‘When is your birthday, Benoit?’ Margot knew Benoit’s next words would probably change her life forever. Her heart was jumping around in her chest and she had strange flutterings in her throat.
‘Actually, today. I was born on Thanksgiving Day in 1987. In Sydney. Today happens to be the exact date again. The fourth Thursday in November, the 26th.’
‘Margot reached for Benoit but fell into a chair. Rafe bent down and hugged her. Benoit, Julian and Abby looked on, only half understanding what was happening.
Julian turned to Benoit, ‘Hey man, looks like you’re our family’s secret.’
‘Son,’ said a teary Rafe to a weepy Benoit, ‘you’ve come home.’
Rafe, Julian and Abby watched in wonder as mother and son embraced. Rafe knew they would never be parted again.
‘This calls for a celebration!’ shouted Rafe. ‘Julian, mix some of those Thanksgiving’s a Breeze Seabreezes. Even you and Abby can have a sip. There’ll never be a Thanksgiving to top this one!
1 cup orange juice
1 cup cranberry juice
1 cup vodka
Mint sprigs, for garnish
Mix all in a chilled pitcher filled with ice. Pour into chilled glasses and garnish with mint. If desired, place a dollop of leftover cranberry sauce in the bottom of each glass before filling with Seabreeze mixture.
Recipe courtesy Michael Chiarello and Food Network.com
- In Australia the legal drinking age is 18 years. That's why I was careful to say the kids could only have a sip.
- The kids are using 'mum' not 'mom' as Margot, being Australian, wants this form of address. Benoit uses 'mom' because his adoptive parents encouraged him to use it as they intending always living in Canada. My google research says Canadians use either 'mom' or 'mum'???

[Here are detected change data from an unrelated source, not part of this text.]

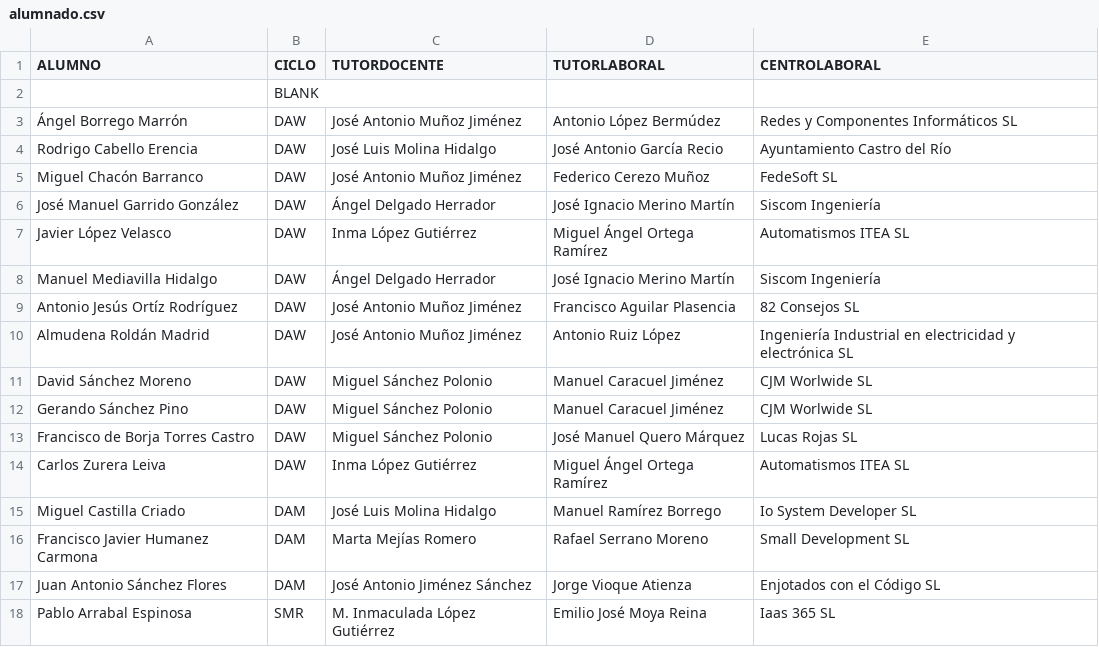
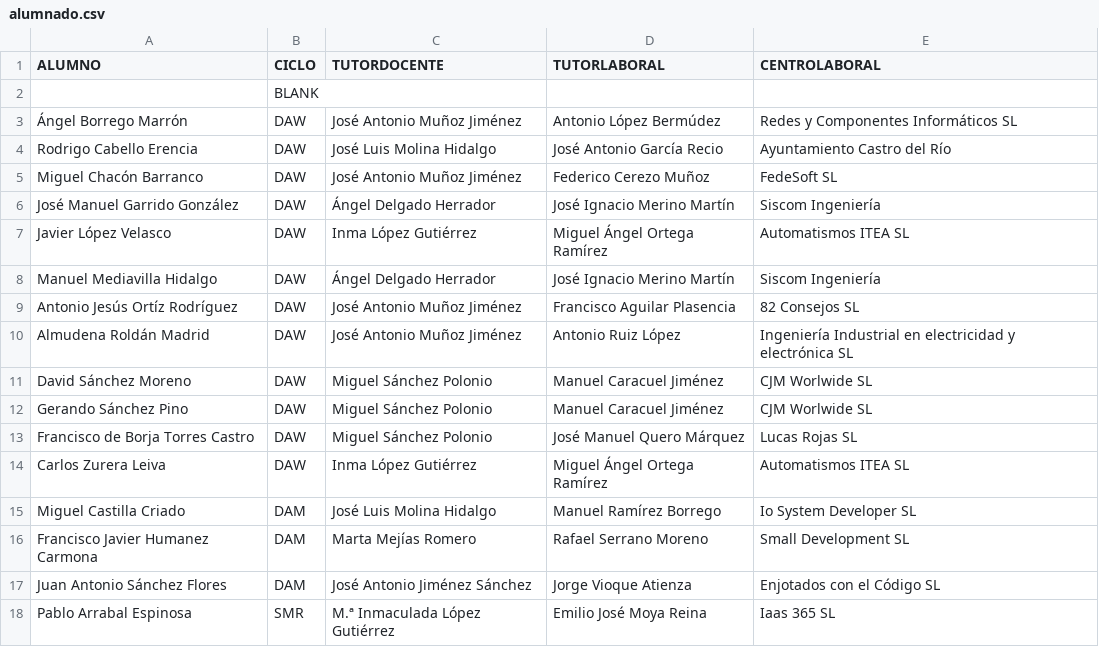
Before and after one commit to jamj2000/semana-fct, a CSV file: assets/alumnado.csv, drawn as a sheet.

```diff
--- a/assets/alumnado.csv
+++ b/assets/alumnado.csv
@@ -17,2 +17,2 @@ Francisco Javier Humanez Carmona,DAM,Marta Mejías Romero,Rafael Serrano Moreno,
 Juan Antonio Sánchez Flores,DAM,José Antonio Jiménez Sánchez,Jorge Vioque Atienza,Enjotados con el Código SL
-Pablo Arrabal Espinosa,SMR,M. Inmaculada López Gutiérrez,Emilio José Moya Reina,Iaas 365 SL
+Pablo Arrabal Espinosa,SMR,M.ª Inmaculada López Gutiérrez,Emilio José Moya Reina,Iaas 365 SL
```
Also changed, not shown: 6 other files.
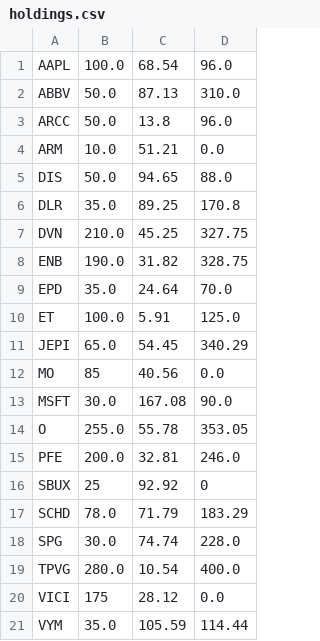
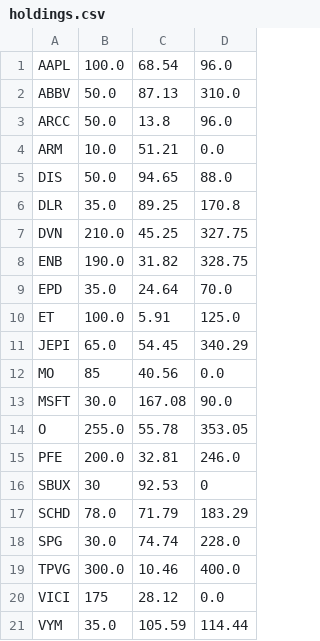
Before and after one commit to wenbinwu85/portfolio-tracker, a CSV file: src/backend/data/holdings.csv, drawn as a sheet.

```diff
--- a/src/backend/data/holdings.csv
+++ b/src/backend/data/holdings.csv
@@ -15,6 +15,6 @@ O,255.0,55.78,353.05
 PFE,200.0,32.81,246.0
-SBUX,25,92.92,0
+SBUX,30,92.53,0
 SCHD,78.0,71.79,183.29
 SPG,30.0,74.74,228.0
-TPVG,280.0,10.54,400.0
+TPVG,300.0,10.46,400.0
 VICI,175,28.12,0.0
```
Also changed, not shown: 26 other files.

Now click on the above link to read some other entries or to submit your own.